  11. Census records provide valuable clues to locate a person in earlier censuses and other records, including an approximate date of birth (1850-1940), place of birth (1850-1940), place of each parent’s birth (1880, 1900-1930), date of marriage (1900), number of children born to each woman (1900-1910), year of immigration to the U.S. (1900-1930), military service (1910, 1930), and ownership of real estate (1850-1940). Read Clues in Census Records, 1790-1840 and Clues in Census Records, 1850-1930 for more information. Carefully read census information so you don’t miss any valuable clues.
  12. The mortality schedules of 1850, 1860, 1870, and 1880—lists of persons who died during the year before the taking of the census—may provide information about family members who would otherwise have been omitted from the census because they were deceased.

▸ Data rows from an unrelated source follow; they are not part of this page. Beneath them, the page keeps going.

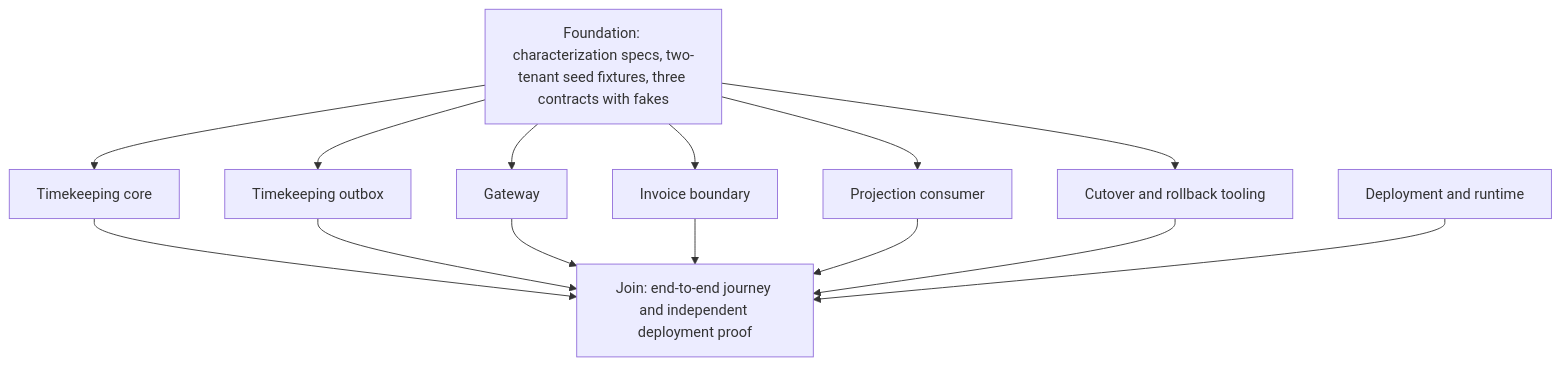
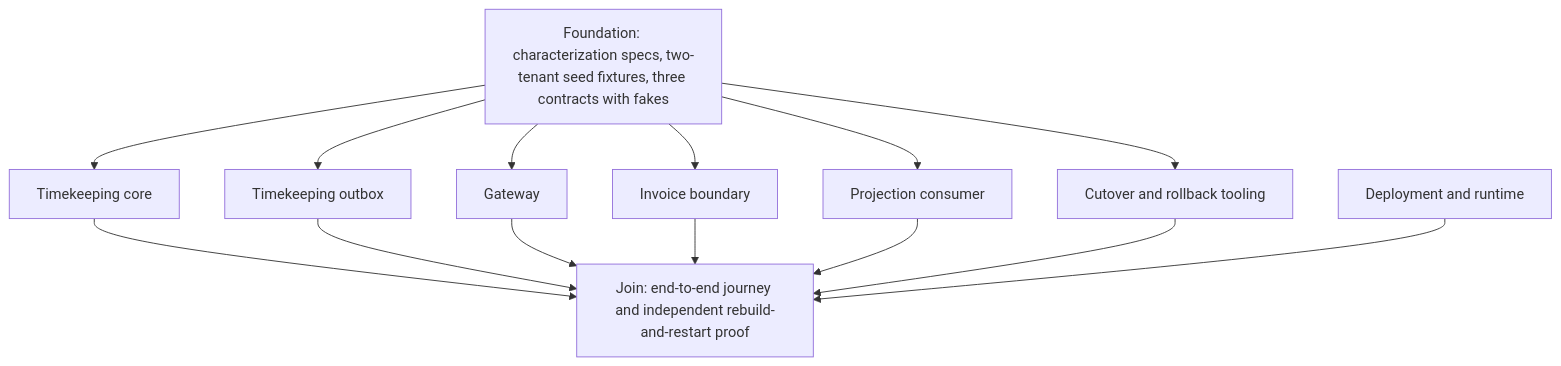
Before and after one commit to Homie-Improvement/miru: the fourth of 4 diagrams in docs/architecture/timekeeping-soa.md, drawn with Mermaid. The commit also changed other lines of this file, not shown here.

````diff
--- a/docs/architecture/timekeeping-soa.md
+++ b/docs/architecture/timekeeping-soa.md
@@ -1109,26 +1105,26 @@
 ```mermaid
 flowchart TD
   F[Foundation: characterization specs, two-tenant seed fixtures, three contracts with fakes]
   L1[Timekeeping core]
   L2[Timekeeping outbox]
   L3[Gateway]
   L4[Invoice boundary]
   L5[Projection consumer]
   L6[Cutover and rollback tooling]
   L7[Deployment and runtime]
-  J[Join: end-to-end journey and independent deployment proof]
+  J[Join: end-to-end journey and independent rebuild-and-restart proof]
 
   F --> L1
   F --> L2
   F --> L3
   F --> L4
   F --> L5
   F --> L6
   L1 --> J
   L2 --> J
   L3 --> J
   L4 --> J
   L5 --> J
   L6 --> J
   L7 --> J
 ```
````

  13. Check the agricultural schedules of 1850, 1860, 1870, and 1880 for farmer ancestors since these give interesting statistical data on the kinds and numbers of livestock, and the types and amount of food products grown on the farm during the year preceding the taking of the census.
  14. Check the manufacturing schedules of 1850, 1860, 1870, and 1880 for ancestors who engaged in businesses such as tanning, milling, coopering, or cheese making, among many others. Farmers often had sideline manufacturing businesses, too, so don’t ignore these if your ancestor’s occupation was listed as “farmer” on the population schedule.
  15. Census takers wrote down a person’s race based on his or her visual assessment of the person, so that variations in a person’s “race” (white, black, mulatto) over time is not unusual.
  16. Know the official census day! The information collected was supposed to be accurate as of the official census day, not the date the enumerator visited the household. These dates were August 2, 1790; August 4, 1800; August 6, 1810; August 7, 1820; June 1, 1830; June 1, 1840; June 1, 1850; June 1, 1860; June 1, 1870; June 1, 1880; June 1, 1890; June 1, 1900; April 15, 1910; January 1, 1920; April 1, 1930 (Oct. 1, 1929, in Alaska); and April 1, 1940.
  17. If you have trouble finding one ancestor, don’t give up researching! Instead, search for a different related person that likely lived in the same household or nearby or in the same community. You may find the first person you were looking for by that “back door” approach.
  18. Document your sources. For census records, details that will help you return to the same census record--or share it with another person--include details such as the census year, town, county, state, enumeration district number, and page (sheet) and line numbers.
  19. Don’t give up if the search engine “can’t find” the name or person you’re looking for. Don’t rely solely on online search engines. The data may not have been transcribed accurately. If it’s accurate, it may not be what you expect. Be prepared to read census records page by page, line by line to look for variations in names and information that simple searches miss (you can do this online, too).
  20. The 1950 census will be released on April 1, 2022. Start getting ready by compiling lists of ancestors and their places of residence.